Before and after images

=-=-=-=-=

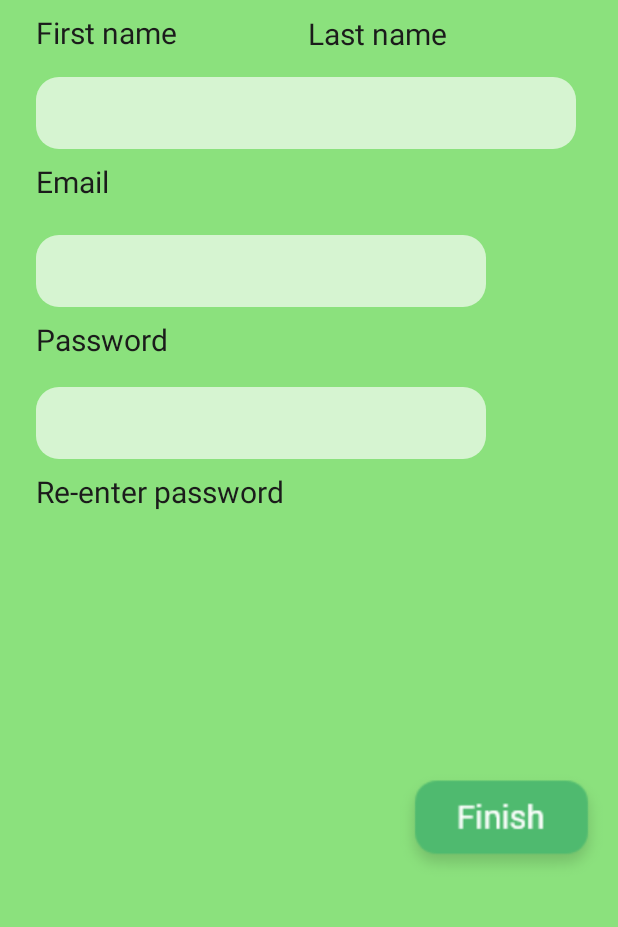
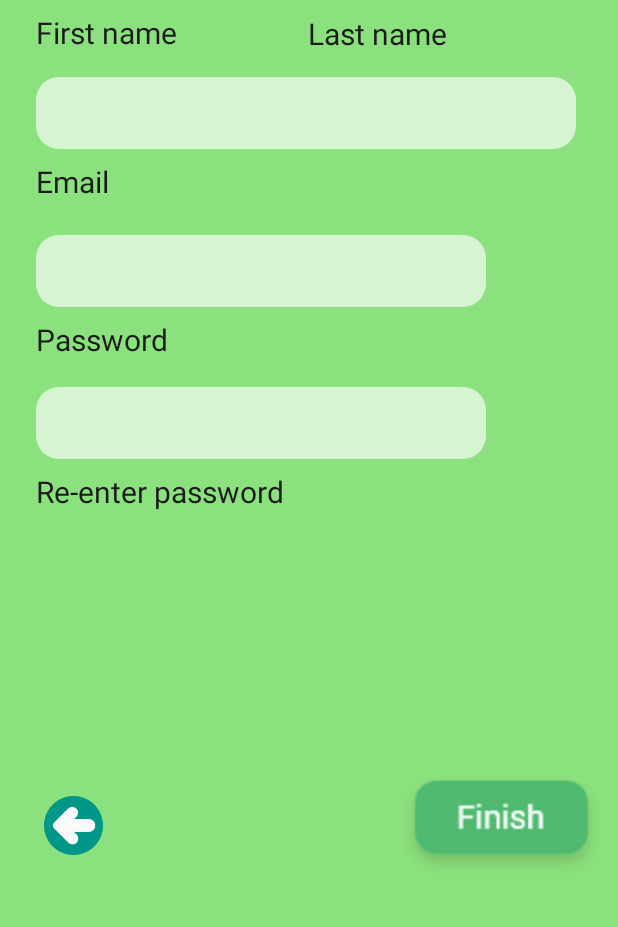
Before and after one commit to anhnguyen515/AppMusicOnline, an Android app: the SignUpActivity screen opened directly, with no data from a screen before it, on a phone screen of 412 x 824 dp, the part 306-1233 px from its top. Run offline under Robolectric (Android 15) with nearby library versions, the phone set to English and light mode, and no system bars.

Commit message:
adjust login screen, signup screen

```diff
--- a/app/src/main/java/com/example/appmusiconline/Activity/LoginActivity.java
+++ b/app/src/main/java/com/example/appmusiconline/Activity/LoginActivity.java
@@ -65,6 +65,9 @@ public class LoginActivity extends AppCompatActivity {
             public void onResponse(Call<String> call, Response<String> response) {
                 String a = response.body().trim();
                 Log.d("USER123", a + "hello");
+                if (edtUsername.getText().toString().trim().length() == 0 || edtPass.getText().toString().trim().length() == 0) {
+                    Toast.makeText(LoginActivity.this, "Incorrect username or password.\nPlease try again or Skip.", Toast.LENGTH_SHORT).show();
+                } else {
                     if (a.contains("THAT")) {
 
                         checkUser = false;
@@ -73,6 +76,7 @@ public class LoginActivity extends AppCompatActivity {
                         checkUser = true;
                         Intent intent = new Intent(LoginActivity.this, TrangchuActivity.class);
                         startActivity(intent);
+                    }
                 }
             }
 
--- a/app/src/main/java/com/example/appmusiconline/Activity/SignUpActivity.java
+++ b/app/src/main/java/com/example/appmusiconline/Activity/SignUpActivity.java
@@ -5,6 +5,7 @@ import android.os.Bundle;
 import android.util.Log;
 import android.view.View;
 import android.widget.EditText;
+import android.widget.ImageButton;
 import android.widget.ImageView;
 import android.widget.Toast;
 
@@ -22,6 +23,7 @@ public class SignUpActivity extends AppCompatActivity {
 
     EditText edtFirstName , edtLastName , edtEmail , edtRepeatPassword , edtPassword ;
     ImageView btnFisnish ;
+    ImageButton btnBack;
     @Override
     protected void onCreate(Bundle savedInstanceState) {
         super.onCreate(savedInstanceState);
@@ -32,8 +34,8 @@ public class SignUpActivity extends AppCompatActivity {
         btnFisnish.setOnClickListener(new View.OnClickListener() {
             @Override
             public void onClick(View v) {
-                if (edtEmail.getText().toString() == "" && edtPassword.getText().toString() == "" &&
-                        edtPassword.getText().toString() != edtRepeatPassword.getText().toString() ) {
+                if (edtEmail.getText().toString().length() == 0 || edtPassword.getText().toString().length() == 0 ||
+                        !edtPassword.getText().toString().equals(edtRepeatPassword.getText().toString())) {
                     Toast.makeText(SignUpActivity.this, "Please check forms again", Toast.LENGTH_SHORT).show();
                 }
                 else {
@@ -45,6 +47,15 @@ public class SignUpActivity extends AppCompatActivity {
             }
 
 
+        });
+
+        btnBack.setOnClickListener(new View.OnClickListener() {
+            @Override
+            public void onClick(View view) {
+                Intent intent = new Intent(SignUpActivity.this, LoginActivity.class);
+                startActivity(intent);
+                overridePendingTransition(R.anim.anim_enter_left, R.anim.anim_exit_right);
+            }
         });
     }
 
@@ -72,5 +83,6 @@ public class SignUpActivity extends AppCompatActivity {
         edtRepeatPassword = (EditText) findViewById(R.id.againpassword) ;
         edtPassword = (EditText) findViewById(R.id.password) ;
         btnFisnish = (ImageView) findViewById(R.id.btnFinish);
+        btnBack = findViewById(R.id.btnBack);
     }
 }
--- /dev/null
+++ b/app/src/main/res/anim/anim_enter_left.xml
@@ -0,0 +1,7 @@
+<?xml version="1.0" encoding="utf-8"?>
+<set xmlns:android="http://schemas.android.com/apk/res/android">
+    <translate
+        android:duration="400"
+        android:fromXDelta="-100%p"
+        android:toXDelta="0" />
+</set>
--- /dev/null
+++ b/app/src/main/res/anim/anim_exit_right.xml
@@ -0,0 +1,7 @@
+<?xml version="1.0" encoding="utf-8"?>
+<set xmlns:android="http://schemas.android.com/apk/res/android">
+    <translate
+        android:duration="400"
+        android:fromXDelta="0"
+        android:toXDelta="100%p" />
+</set>
--- a/app/src/main/res/layout/activity_signup.xml
+++ b/app/src/main/res/layout/activity_signup.xml
@@ -167,5 +167,18 @@
         app:layout_constraintBottom_toBottomOf="parent"
         app:layout_constraintRight_toRightOf="parent" />
 
+    <ImageButton
+        android:id="@+id/btnBack"
+        android:layout_width="50dp"
+        android:layout_height="50dp"
+        android:adjustViewBounds="true"
+        android:background="@drawable/selector"
+        android:padding="5dp"
+        android:scaleType="fitCenter"
+        android:src="@drawable/left_arrow"
+        app:layout_constraintBottom_toBottomOf="@+id/btnFinish"
+        app:layout_constraintStart_toStartOf="@+id/rewrite"
+        app:layout_constraintTop_toTopOf="@+id/btnFinish" />
+
 
 </androidx.constraintlayout.widget.ConstraintLayout>
```
Also changed, not shown: app/src/main/res/layout/activity_login.xml (+4 -3 lines), app/src/main/res/drawable-v24/left_arrow.png (added), app/src/main/res/drawable-v24/right_arrow.png, app/src/main/res/drawable-v24/skip.png. Lines whose indentation alone changed are shown as unchanged.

=-=-=-=-=

[What this task involves] The reply must be a number and nothing more: the count of lines above that contain the word "edtRepeatPassword".

[Solved problem] 4